Ahead of Apple’s iPhone 8 and iPhone X event tomorrow, Tim Cook sat down for an interesting interview with Adam Lashinsky of Fortune. Though the interview doesn’t provide us with anything nearly as tantalizing as the iPhone X leaks we saw over the weekend, it does give us even more insight into Tim Cook’s views on a varied number of topics, including the environment, human rights, and the misplaced narrative that the iPhone is becoming far too expensive.
When asked about Apple’s affinity for healthy margins and high-priced products, Cook, interestingly enough, fought back a little bit.
Well it’s not high margin. I wouldn’t use that word. There’s a lot of companies that have much higher margins. We price for the value of our products. And we try to make the very best products. And that means we don’t make commodity kind of products. And we don’t disparage people that do; it’s a fine business model. But it’s not the business that we’re in.
I have no doubt that Tim Cook firmly believes this, but it’s a tough point to sell. The reality is that Apple’s entire history has been predicated on selling premium products at a premium price. And sure, some companies do enjoy higher margins than Apple, but in the smartphone space where Apple derives the bulk of its revenue, most — if not all — handset manufacturers are envious of the margins Apple has enjoyed with the iPhone over the last 10 years.
Cook later added that Apple’s products aren’t exclusively for the rich.
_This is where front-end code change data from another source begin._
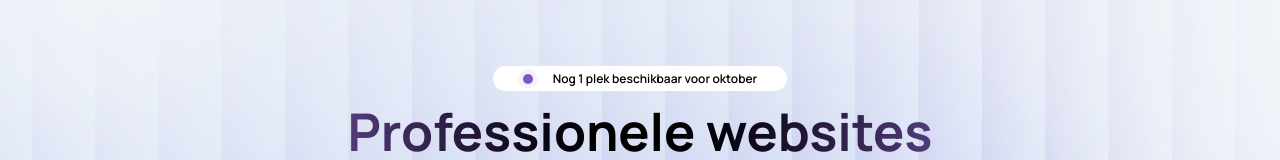
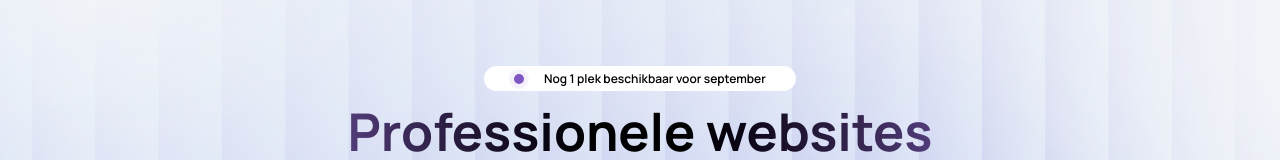
Before and after one commit to nazaruys/yakoweb, a Next.js app: page / in a window 1280 px wide. Shown: the part 134-294 px from the top of the page. Built offline with nearby package versions, Linux system fonts and the light colour scheme.

Commit message:
Month badge automated

```diff
--- a/app/page.js
+++ b/app/page.js
@@ -22,6 +22,18 @@ export default function Home() {
 
   // Helper function to access Dutch translations
   const nl = nlTranslations.HomePage;
+
+  // Get current month in Dutch
+  const getCurrentMonthInDutch = () => {
+    const months = [
+      'januari', 'februari', 'maart', 'april', 'mei', 'juni',
+      'juli', 'augustus', 'september', 'oktober', 'november', 'december'
+    ];
+    return months[new Date().getMonth()];
+  };
+
+  // Dynamic badge text with current month
+  const badgeText = `Nog 1 plek beschikbaar voor ${getCurrentMonthInDutch()}`;
 
   // Contact cards data
   const contactCards = [
@@ -206,7 +218,7 @@ export default function Home() {
           <div className="w-[10px] h-[10px]">
             <div className="pulsating-circle"></div>
           </div>
-          <span className="text-[12px] font-semibold">{nl.badge}</span>
+          <span className="text-[12px] font-semibold">{badgeText}</span>
         </div>
         {/* Title */}
         <h1
```
Also changed, not shown: 1 other file (tests, documents, lock files or other folders).
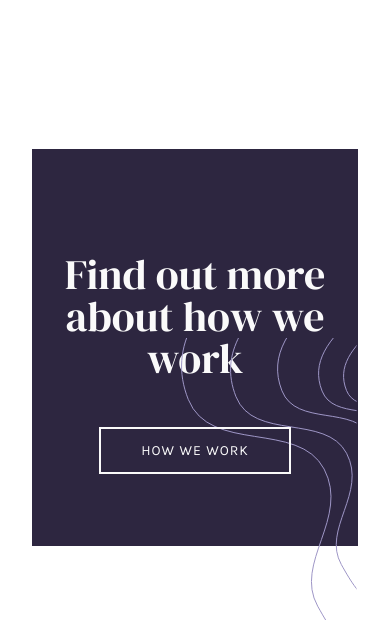
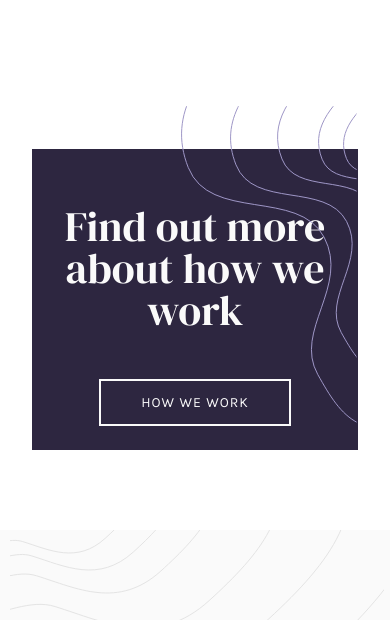
Before and after one commit to misiucodes/insure-landing-page, a plain HTML site: page index.html in a window 390 px wide. Shown: the part 2485-3105 px from the top of the page. Drawn offline with Linux system fonts and the light colour scheme.

Commit message:
made how we work banner responsive

```diff
--- a/src/style.css
+++ b/src/style.css
@@ -247,7 +247,7 @@
 }
 .banner__bg {
   background-color: var(--dark-violet);
-  padding: 3.2rem 4.5rem;
+  padding: 4.8rem 4.5rem;
   display: flex;
   justify-content: space-between;
 }
@@ -589,7 +589,7 @@ footer {
   }
 
   .banner__bg {
-    padding: 4.5rem 1rem;
+    padding: 1.5rem 1rem;
     display: grid;
     grid-template-rows: 1fr;
     align-content: center;
@@ -617,7 +617,7 @@ footer {
   .img-banner-bg-mobile {
     position: absolute;
     right: 0;
-    transform: translate(-19%, -23%);
+    transform: translate(-19%, -81%);
   }
 
   footer {
```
But if you look across our product lines, you can buy an iPad today for under $300. You can buy an iPhone, depending upon which one you select, for in that same kind of ballpark. And so these are not for the rich. We obviously wouldn’t have over a billion products that are in our active installed base if we were making them for the rich because that’s a sizable number no matter who’s looking at the numbers.
It’s a reasonable point, to be fair. While some might scoff at the notion that Apple doesn’t create products for the rich, the reality is that Apple in recent years has done a better job of making iPhones affordable to everyone. Of course, you’re going to have to pay a pretty penny if you want an iPhone with Apple’s most advanced technologies, but picking up older iPhone models has long been affordable to more cost-conscious consumers.
All the same, it’d be tough to make a similar argument for other devices in Apple’s product line, specifically the company’s line of rather pricey laptops and desktops.
The entire interview is worth checking out as it features Cook chat about the App Store, Apple’s ongoing efforts in the health space, the company’s stance on privacy and more.